How to use them opportunely and in what kind of situation we use this word in each case?

Please show me some examples.

Thanks in advance.
There is a progression:

Strange - slightly unusual
Queer - a bit more unusual (but CAREFUL: this is also used to mean 'homosexual')
Weird - very unusual/inexplicable
There is very little difference between "strange" and "weird" to my thinking.

"I heard a weird noise" is the same as "I heard a strange noise."

Also, "That's weird" or "How weird" is a pretty common response to anyone who tells you about something unusual that has happened... but you could just as easily say "That's strange" or "That's odd." (Let's throw "odd" into the mix as having about the same meaning.)

And as Greyowl says, these days, at least in the U.S., if you say "how queer," you will likely be understood to making a reference (and not necessarily a nice one) to something homosexual.
Students: We have free audio pronunciation exercises.
Thank you all.

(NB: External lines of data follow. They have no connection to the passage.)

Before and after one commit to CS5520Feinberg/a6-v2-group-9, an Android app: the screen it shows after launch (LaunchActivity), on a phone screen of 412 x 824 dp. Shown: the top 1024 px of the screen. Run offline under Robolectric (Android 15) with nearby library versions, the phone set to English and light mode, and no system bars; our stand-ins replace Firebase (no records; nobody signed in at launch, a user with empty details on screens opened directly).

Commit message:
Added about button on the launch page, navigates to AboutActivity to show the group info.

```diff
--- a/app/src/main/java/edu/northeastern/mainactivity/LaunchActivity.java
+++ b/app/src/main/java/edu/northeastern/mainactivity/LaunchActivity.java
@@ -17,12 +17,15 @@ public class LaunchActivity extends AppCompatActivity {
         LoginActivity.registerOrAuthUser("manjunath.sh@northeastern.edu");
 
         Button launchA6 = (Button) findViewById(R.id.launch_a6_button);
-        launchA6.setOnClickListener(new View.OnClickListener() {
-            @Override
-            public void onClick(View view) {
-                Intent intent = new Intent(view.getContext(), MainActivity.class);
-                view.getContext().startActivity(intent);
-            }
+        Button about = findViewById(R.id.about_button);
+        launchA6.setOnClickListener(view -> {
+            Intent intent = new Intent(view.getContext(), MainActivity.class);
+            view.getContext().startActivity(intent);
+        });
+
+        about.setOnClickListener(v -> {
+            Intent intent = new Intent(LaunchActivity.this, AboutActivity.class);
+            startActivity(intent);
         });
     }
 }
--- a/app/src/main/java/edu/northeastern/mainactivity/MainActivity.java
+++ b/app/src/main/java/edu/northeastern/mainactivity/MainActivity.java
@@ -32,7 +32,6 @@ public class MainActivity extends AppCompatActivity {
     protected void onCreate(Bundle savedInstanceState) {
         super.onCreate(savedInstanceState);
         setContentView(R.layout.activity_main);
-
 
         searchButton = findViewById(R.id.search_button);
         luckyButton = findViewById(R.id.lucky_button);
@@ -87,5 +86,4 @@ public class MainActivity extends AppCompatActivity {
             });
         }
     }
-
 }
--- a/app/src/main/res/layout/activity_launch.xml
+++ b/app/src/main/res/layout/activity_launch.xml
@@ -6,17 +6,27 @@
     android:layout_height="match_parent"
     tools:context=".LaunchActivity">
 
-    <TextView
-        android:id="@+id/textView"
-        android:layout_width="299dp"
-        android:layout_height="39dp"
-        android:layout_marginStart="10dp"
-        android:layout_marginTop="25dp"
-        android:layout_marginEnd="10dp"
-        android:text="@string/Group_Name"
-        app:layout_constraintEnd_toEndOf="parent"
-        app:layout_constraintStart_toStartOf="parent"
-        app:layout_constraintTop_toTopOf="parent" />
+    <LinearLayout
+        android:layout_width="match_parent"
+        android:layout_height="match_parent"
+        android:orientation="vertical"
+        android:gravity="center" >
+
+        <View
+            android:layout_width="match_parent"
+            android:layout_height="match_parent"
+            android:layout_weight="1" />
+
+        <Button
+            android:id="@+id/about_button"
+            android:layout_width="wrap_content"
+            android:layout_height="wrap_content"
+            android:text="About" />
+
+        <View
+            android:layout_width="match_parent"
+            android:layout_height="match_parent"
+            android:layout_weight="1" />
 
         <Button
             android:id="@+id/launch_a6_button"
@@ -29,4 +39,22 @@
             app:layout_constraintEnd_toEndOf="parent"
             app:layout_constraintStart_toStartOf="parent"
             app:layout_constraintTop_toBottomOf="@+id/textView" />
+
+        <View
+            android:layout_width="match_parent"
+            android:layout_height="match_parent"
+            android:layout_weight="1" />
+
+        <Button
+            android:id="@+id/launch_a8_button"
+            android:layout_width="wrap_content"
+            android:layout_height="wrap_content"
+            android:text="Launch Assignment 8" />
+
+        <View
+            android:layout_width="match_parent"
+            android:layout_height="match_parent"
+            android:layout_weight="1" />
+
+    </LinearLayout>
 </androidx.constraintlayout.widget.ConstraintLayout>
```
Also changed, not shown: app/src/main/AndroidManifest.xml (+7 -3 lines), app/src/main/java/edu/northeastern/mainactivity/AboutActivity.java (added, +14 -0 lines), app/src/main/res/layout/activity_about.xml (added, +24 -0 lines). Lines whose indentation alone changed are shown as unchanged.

It's clear.Emotion: big smile
I know that there is a TV series called 'Queer Eye for the Straight Guy'.
If the word 'Queer' is considered offensive, how come such a title is created?
In the U.S., the word "queer" to refer to homosexuals used to be strictly derogatory. However, at some point the gay community decided to take some of the sting out of the word "queer" by using it themselves. I remember some years ago Gay Pride marches started featuring signs saying "We're here, we're queer, get used to it!" Now it is one of those words that can safely be used without offense only among members of the gay community - and probably only in certain contexts or among people who know the people they are talking to will not be offended. In other words, proud, openly gay people might refer to themselves as "queer" -- as in "Queer Eye for the Straight Guy" -- but others should not do so. "Gay" is an accepted, neutral word.
Try out our live chat room.
Thank you~Emotion: smile